Stored records

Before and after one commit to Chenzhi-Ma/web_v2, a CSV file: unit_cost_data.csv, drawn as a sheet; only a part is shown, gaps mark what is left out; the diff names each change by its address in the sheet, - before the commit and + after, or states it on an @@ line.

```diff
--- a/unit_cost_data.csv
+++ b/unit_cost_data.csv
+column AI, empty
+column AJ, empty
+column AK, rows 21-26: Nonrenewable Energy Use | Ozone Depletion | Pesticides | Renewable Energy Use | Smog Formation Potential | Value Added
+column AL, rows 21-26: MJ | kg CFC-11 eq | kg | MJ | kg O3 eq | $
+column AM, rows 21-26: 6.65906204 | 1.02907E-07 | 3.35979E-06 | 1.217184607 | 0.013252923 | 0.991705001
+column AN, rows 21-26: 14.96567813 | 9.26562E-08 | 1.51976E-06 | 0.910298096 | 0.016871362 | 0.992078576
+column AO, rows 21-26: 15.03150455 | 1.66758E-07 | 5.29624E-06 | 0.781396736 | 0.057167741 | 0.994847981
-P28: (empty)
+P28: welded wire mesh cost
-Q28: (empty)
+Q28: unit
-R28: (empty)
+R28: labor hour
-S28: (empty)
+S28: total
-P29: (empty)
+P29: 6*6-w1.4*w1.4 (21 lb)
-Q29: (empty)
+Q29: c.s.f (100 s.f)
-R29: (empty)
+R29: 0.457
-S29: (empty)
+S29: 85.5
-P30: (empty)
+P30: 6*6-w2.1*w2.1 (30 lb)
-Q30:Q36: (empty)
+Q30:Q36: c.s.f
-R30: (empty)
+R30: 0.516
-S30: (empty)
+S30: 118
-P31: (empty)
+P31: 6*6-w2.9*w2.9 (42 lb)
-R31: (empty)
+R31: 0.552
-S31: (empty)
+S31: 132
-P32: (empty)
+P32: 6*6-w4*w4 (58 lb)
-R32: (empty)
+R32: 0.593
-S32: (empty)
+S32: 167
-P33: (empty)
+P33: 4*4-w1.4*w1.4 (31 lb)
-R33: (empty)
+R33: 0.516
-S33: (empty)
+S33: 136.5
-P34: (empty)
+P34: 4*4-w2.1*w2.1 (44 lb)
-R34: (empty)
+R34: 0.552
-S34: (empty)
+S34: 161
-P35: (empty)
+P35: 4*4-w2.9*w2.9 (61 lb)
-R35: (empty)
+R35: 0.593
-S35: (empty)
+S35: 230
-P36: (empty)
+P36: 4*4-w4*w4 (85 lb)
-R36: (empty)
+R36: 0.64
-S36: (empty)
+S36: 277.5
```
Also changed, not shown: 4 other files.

**EXERCISE**
Restate the data above word for word.

**SOLUTION FOR THIS EXERCISE**
Before and after one commit to Chenzhi-Ma/web_v2, a CSV file: unit_cost_data.csv, drawn as a sheet; only a part is shown, gaps mark what is left out; the diff names each change by its address in the sheet, - before the commit and + after, or states it on an @@ line.

```diff
--- a/unit_cost_data.csv
+++ b/unit_cost_data.csv
+column AI, empty
+column AJ, empty
+column AK, rows 21-26: Nonrenewable Energy Use | Ozone Depletion | Pesticides | Renewable Energy Use | Smog Formation Potential | Value Added
+column AL, rows 21-26: MJ | kg CFC-11 eq | kg | MJ | kg O3 eq | $
+column AM, rows 21-26: 6.65906204 | 1.02907E-07 | 3.35979E-06 | 1.217184607 | 0.013252923 | 0.991705001
+column AN, rows 21-26: 14.96567813 | 9.26562E-08 | 1.51976E-06 | 0.910298096 | 0.016871362 | 0.992078576
+column AO, rows 21-26: 15.03150455 | 1.66758E-07 | 5.29624E-06 | 0.781396736 | 0.057167741 | 0.994847981
-P28: (empty)
+P28: welded wire mesh cost
-Q28: (empty)
+Q28: unit
-R28: (empty)
+R28: labor hour
-S28: (empty)
+S28: total
-P29: (empty)
+P29: 6*6-w1.4*w1.4 (21 lb)
-Q29: (empty)
+Q29: c.s.f (100 s.f)
-R29: (empty)
+R29: 0.457
-S29: (empty)
+S29: 85.5
-P30: (empty)
+P30: 6*6-w2.1*w2.1 (30 lb)
-Q30:Q36: (empty)
+Q30:Q36: c.s.f
-R30: (empty)
+R30: 0.516
-S30: (empty)
+S30: 118
-P31: (empty)
+P31: 6*6-w2.9*w2.9 (42 lb)
-R31: (empty)
+R31: 0.552
-S31: (empty)
+S31: 132
-P32: (empty)
+P32: 6*6-w4*w4 (58 lb)
-R32: (empty)
+R32: 0.593
-S32: (empty)
+S32: 167
-P33: (empty)
+P33: 4*4-w1.4*w1.4 (31 lb)
-R33: (empty)
+R33: 0.516
-S33: (empty)
+S33: 136.5
-P34: (empty)
+P34: 4*4-w2.1*w2.1 (44 lb)
-R34: (empty)
+R34: 0.552
-S34: (empty)
+S34: 161
-P35: (empty)
+P35: 4*4-w2.9*w2.9 (61 lb)
-R35: (empty)
+R35: 0.593
-S35: (empty)
+S35: 230
-P36: (empty)
+P36: 4*4-w4*w4 (85 lb)
-R36: (empty)
+R36: 0.64
-S36: (empty)
+S36: 277.5
```
Also changed, not shown: 4 other files.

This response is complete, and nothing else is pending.